  1. “Ohio Stadium’s atmosphere sucks!” The atmosphere of the building is in direct correlation to the people attending. Against some opponents, yes, Ohio Stadium does resemble a morgue. However, that has occurred because of ticket pricing, student seating and the Buckeyes' opponent. It’s hard for the masses to get excited for payday seekers like Tulsa, UNLV and Tulane.

    Abandon the concept of every ticket price being the same price. A person sitting on the 50-yard line in A-deck should not pay the same price as a fan sitting in D-deck and the corner of the end zone. One idea: bring the students down to field level. Have the kids in A-deck and wrap them around the end zone from the home and visiting 10 yard lines. The students bring the most energy and will give the Buckeyes even more of a home field advantage. It also might be a good idea to put the kids behind the opposing team’s bench.​​
  2. “The WiFi in the shoe sucks.” Really? You’re going to the game and you’re concerned about the WiFi? That might be a contributing factor as to why you think the atmosphere sucks. If you attend a game, put your stupid phone in your stupid pocket and watch the freaking game. Unlike his dating life, the dork that is concerned about the lack of WiFi needs to understand the action is on the grass, not in the palm of his hand.

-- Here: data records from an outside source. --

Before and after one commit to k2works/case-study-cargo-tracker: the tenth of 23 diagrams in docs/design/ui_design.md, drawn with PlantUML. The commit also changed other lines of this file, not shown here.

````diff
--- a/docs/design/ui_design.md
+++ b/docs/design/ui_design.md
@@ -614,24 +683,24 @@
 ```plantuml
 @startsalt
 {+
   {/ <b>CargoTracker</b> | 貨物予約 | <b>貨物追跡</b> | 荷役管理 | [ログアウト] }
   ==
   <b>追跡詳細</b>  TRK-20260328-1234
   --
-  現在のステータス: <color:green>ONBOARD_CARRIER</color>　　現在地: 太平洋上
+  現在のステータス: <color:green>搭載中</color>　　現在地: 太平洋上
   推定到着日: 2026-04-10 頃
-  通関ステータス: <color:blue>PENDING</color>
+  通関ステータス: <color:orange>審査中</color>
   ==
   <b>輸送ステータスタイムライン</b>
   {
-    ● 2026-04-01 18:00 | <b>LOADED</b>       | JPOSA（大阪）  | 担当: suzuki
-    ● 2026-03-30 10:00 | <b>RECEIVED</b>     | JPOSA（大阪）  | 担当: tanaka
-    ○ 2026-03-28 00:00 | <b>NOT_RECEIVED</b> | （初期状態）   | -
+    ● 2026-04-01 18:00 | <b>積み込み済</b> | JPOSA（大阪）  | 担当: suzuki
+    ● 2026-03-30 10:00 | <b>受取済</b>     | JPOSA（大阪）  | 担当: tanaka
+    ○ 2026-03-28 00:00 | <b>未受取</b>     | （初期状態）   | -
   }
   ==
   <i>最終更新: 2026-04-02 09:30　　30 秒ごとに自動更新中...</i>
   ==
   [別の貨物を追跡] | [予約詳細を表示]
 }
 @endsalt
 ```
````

    Has the environment in the stadium changed over the years? Yes. Is that the fault of the stadium? No. Blame the sterile and corporate environment that has permeated the Neoclassical architecture on an outdated ticket policy and some fans that are more concerned about their social media status rather than the team on the field.   ​

Enough of that. Let’s get into why Ohio Stadium is awesome.​

The Horseshoe, The Shoe, The House That Harley Built

On the banks of the Olentangy River sits the iconic home of the Ohio State Buckeyes. The 98-year old stadium is more than 40,000 cubic yards of concrete, 4,000 tons of steel and 1.8 million feet of lumber. It is the congregation point for the Buckeye faithful. It is the heart and soul of the program. 

Harley built this house. In 1916 and 1917, Chic brought Ohio State its first two Big Ten championships. In 1919, he gave the Buckeyes their first win against Michigan. When his playing days were completed, Chic was the first Buckeye to earn three All-American honors. Harley’s football exploits inspired the city of Columbus to rally around building an epic stadium for their beloved Buckeyes. 

Inspiring. Recruits that experience game days at field level experience the full magnitude of the beautiful Buckeye abode. When standing on the sidelines of the Scarlet and Gray, the stadium is awe-inspiring. The magnitude of the athletic arena’s height and the heartbeat of the fans is palatable when on the field. The Shoe has inspired many recruits to commit to Ohio State. 

Over the years, the rotunda at Ohio Stadium has been the backdrop for engagement, wedding and graduation pictures. Not sure how many times a new stadium would be the go-to spot, but pretty sure it would not be the iconic spot Ohio Stadium is.​

Saturdays belong in Ohio Stadium. Want to build a modern stadium? Three words should put an end to that ill-conceived thought: The Schottenstein Center.​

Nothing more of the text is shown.